##### Material for this task

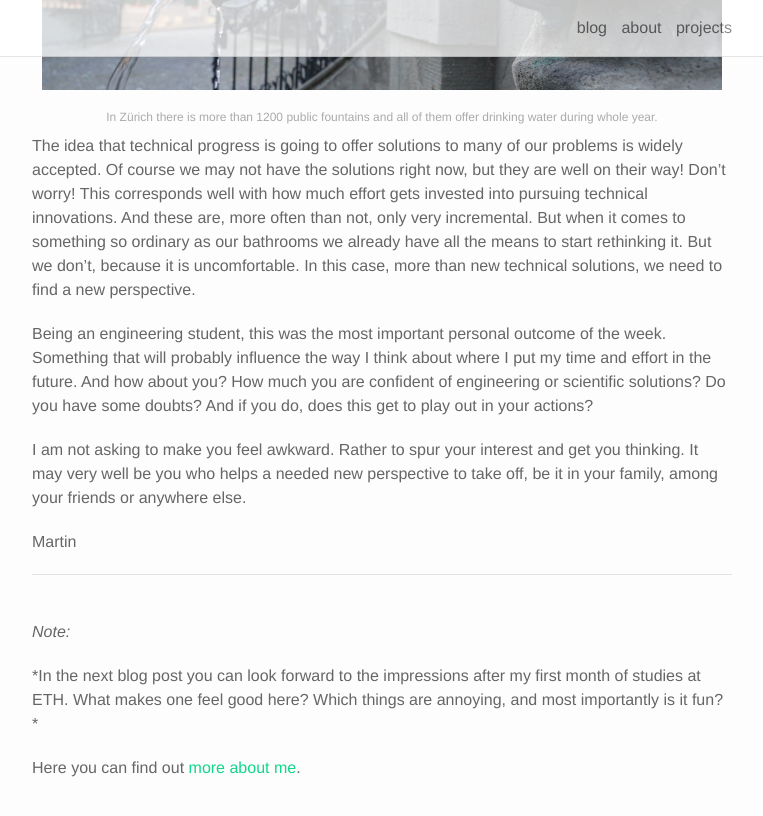
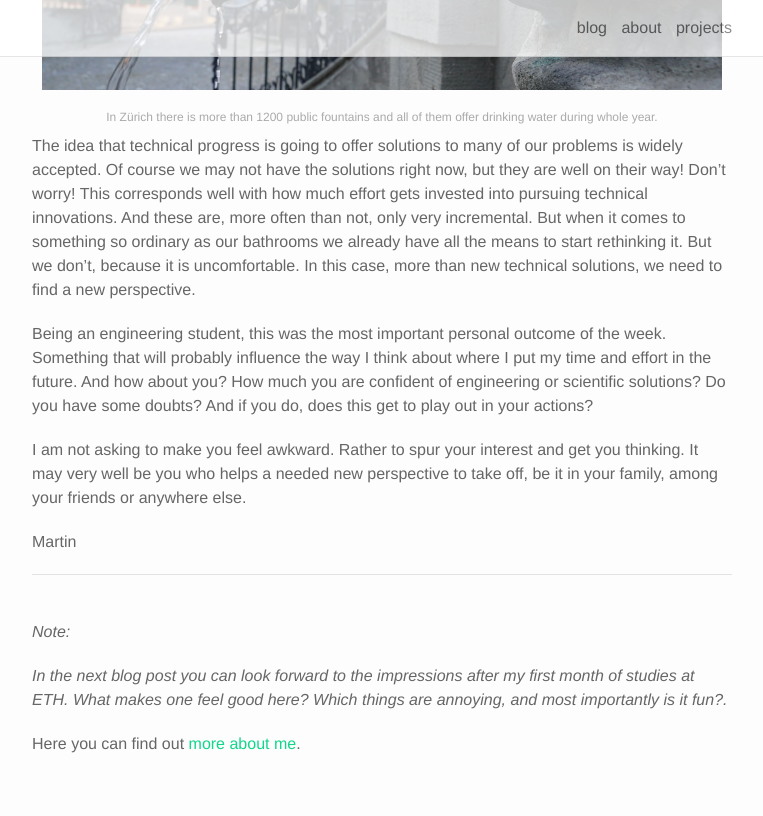
Before and after one commit to martinholub/martinholub.github.io, a Jekyll site: the page built from _posts/2016-10-20-ETHWeekChallengingWater.markdown, in a window 1280 px wide and 900 px high, scrolled down 1858 px. Shown: the top 816 px of the window, without its empty margins (258-1021 px from the left). Built offline with Jekyll 4.4.1, drawn with Linux system fonts in a browser that asks for light colours; nearby versions of some CDN libraries.

```diff
--- a/_posts/2016-10-20-ETHWeekChallengingWater.markdown
+++ b/_posts/2016-10-20-ETHWeekChallengingWater.markdown
@@ -47,6 +47,6 @@ Martin
 
 *Note:*
 
-*In the next blog post you can look forward to the impressions after my first month of studies at ETH. What makes one feel good here? Which things are annoying, and most importantly is it fun? *
+*In the next blog post you can look forward to the impressions after my first month of studies at ETH. What makes one feel good here? Which things are annoying, and most importantly is it fun?.*
 
 Here you can find out <a href="/about" target="blank">more about me</a>.
```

##########

- Exercise brief:
The listing above, line by line: print it exactly, but not its pictures.

- Answer to this problem:
Before and after one commit to martinholub/martinholub.github.io, a Jekyll site: the page built from _posts/2016-10-20-ETHWeekChallengingWater.markdown, in a window 1280 px wide and 900 px high, scrolled down 1858 px. Shown: the top 816 px of the window, without its empty margins (258-1021 px from the left). Built offline with Jekyll 4.4.1, drawn with Linux system fonts in a browser that asks for light colours; nearby versions of some CDN libraries.

```diff
--- a/_posts/2016-10-20-ETHWeekChallengingWater.markdown
+++ b/_posts/2016-10-20-ETHWeekChallengingWater.markdown
@@ -47,6 +47,6 @@ Martin
 
 *Note:*
 
-*In the next blog post you can look forward to the impressions after my first month of studies at ETH. What makes one feel good here? Which things are annoying, and most importantly is it fun? *
+*In the next blog post you can look forward to the impressions after my first month of studies at ETH. What makes one feel good here? Which things are annoying, and most importantly is it fun?.*
 
 Here you can find out <a href="/about" target="blank">more about me</a>.
```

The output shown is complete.